“50 Simple Actions for Fixing the Planet,” “10 Easy Ways to Lower Your Carbon Footprint,” “5 Fast & Fun Things You Can Do to Help the Earth That Don’t Actually Require You to Make Any Changes in Your Life Whatsoever.” Our society – especially here in the U.S. – seems to want it quick, simple, painless, convenient, and cool. And, if it also makes money or washes your car, added bonus! So, there are tons of guides out there catering to our addiction to fun and easy – recommending ways we can take tiny steps that make a tiny difference for sustainable living and protecting the planet.

If we’re really honest with ourselves, we’re going to have to do a lot more than change to compact fluorescents and switch to canvas shopping bags to create a humane, sustainable, just world. But, sometimes thinking the deep thoughts and making the big changes can feel overwhelming, and we need to take a breather, focusing on baby steps and simple solutions.

So here are three resources for those times:


50 Simple Things You Can Do to Save the Earth

First published back in the early 90s, the book offered – as the title states – 50 simple actions that people could take to reduce their negative impact and increase their positive impact on the planet. This updated version is more than a book focused on “critical issues” rather than specific small actions; it also includes a companion website with expanded content and resources, such as a blog, a tip of the day, challenges, news, forums, success stories and more. The website also links to numerous other groups concerned about these same issues. When you need a quick fix, go right to the Tip of the Day.


Cool People Care

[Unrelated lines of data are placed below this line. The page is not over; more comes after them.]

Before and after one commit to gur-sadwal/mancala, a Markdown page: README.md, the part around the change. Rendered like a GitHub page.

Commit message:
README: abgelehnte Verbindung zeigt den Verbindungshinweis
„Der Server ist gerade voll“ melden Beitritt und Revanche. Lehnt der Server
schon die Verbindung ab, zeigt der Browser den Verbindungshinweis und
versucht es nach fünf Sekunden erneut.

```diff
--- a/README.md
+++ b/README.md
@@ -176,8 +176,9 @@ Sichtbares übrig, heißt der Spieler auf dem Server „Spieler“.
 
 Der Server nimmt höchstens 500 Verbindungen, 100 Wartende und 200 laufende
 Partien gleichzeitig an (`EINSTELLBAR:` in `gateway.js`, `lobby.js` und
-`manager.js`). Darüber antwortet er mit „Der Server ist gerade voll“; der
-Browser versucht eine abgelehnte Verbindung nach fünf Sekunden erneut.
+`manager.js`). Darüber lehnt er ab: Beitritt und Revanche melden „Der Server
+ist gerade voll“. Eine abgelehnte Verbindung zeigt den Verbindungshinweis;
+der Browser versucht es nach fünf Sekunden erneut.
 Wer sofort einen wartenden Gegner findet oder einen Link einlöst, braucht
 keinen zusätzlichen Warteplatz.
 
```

Got five minutes? Sign up to receive the free daily “5 Minutes of Caring” tip, which provides a quick suggestion for doing something positive. The whole Cool People Care site is focused on showing people “how to change the world in whatever time you have.” It includes a blog, articles, and other resources.

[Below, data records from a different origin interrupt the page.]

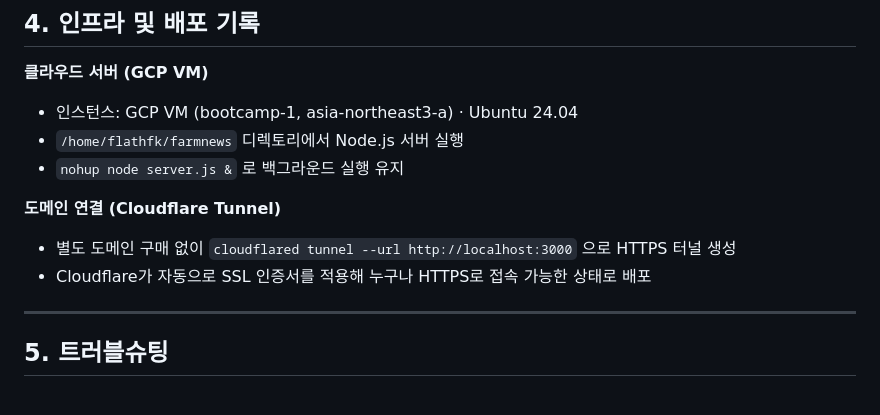
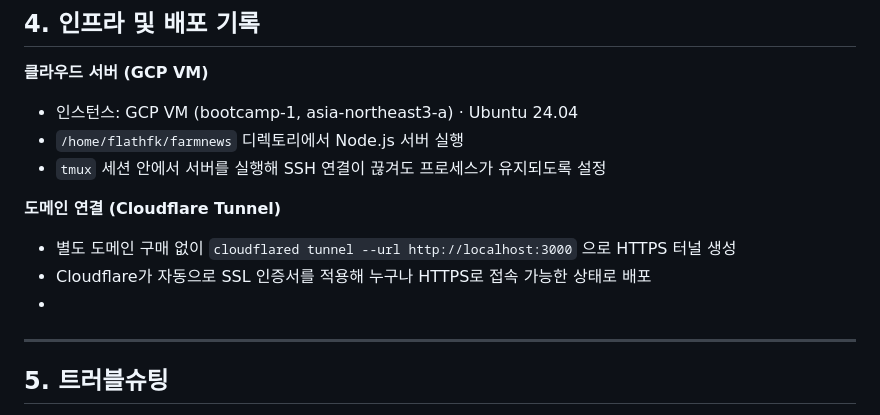
Before and after one commit to flathfk/FarmTrade-Daily, a Markdown page: README.md, the part around the change. GitHub-like rendering.

```diff
--- a/README.md
+++ b/README.md
@@ -97,12 +97,12 @@ INSERT IGNORE INTO subscriptions (user_id, category) VALUES (?, ?);
 **클라우드 서버 (GCP VM)**
 - 인스턴스: GCP VM (bootcamp-1, asia-northeast3-a) · Ubuntu 24.04
 - `/home/flathfk/farmnews` 디렉토리에서 Node.js 서버 실행
-- `nohup node server.js &` 로 백그라운드 실행 유지
+- `tmux` 세션 안에서 서버를 실행해 SSH 연결이 끊겨도 프로세스가 유지되도록 설정
 
 **도메인 연결 (Cloudflare Tunnel)**
 - 별도 도메인 구매 없이 `cloudflared tunnel --url http://localhost:3000` 으로 HTTPS 터널 생성
 - Cloudflare가 자동으로 SSL 인증서를 적용해 누구나 HTTPS로 접속 가능한 상태로 배포
-
+-
 ---
 
 ## 5. 트러블슈팅
```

Ideal Bite

Looking for easy-peasy green tips & products? Sign up for Ideal Bite’s free daily “bite-sized ideas for light green living.” In addition to the daily tip delivered to your inbox, you can visit the IB website to cruise the blog, view the tip library, or submit your own tip.

~ Marsha, Web Content/Community Manager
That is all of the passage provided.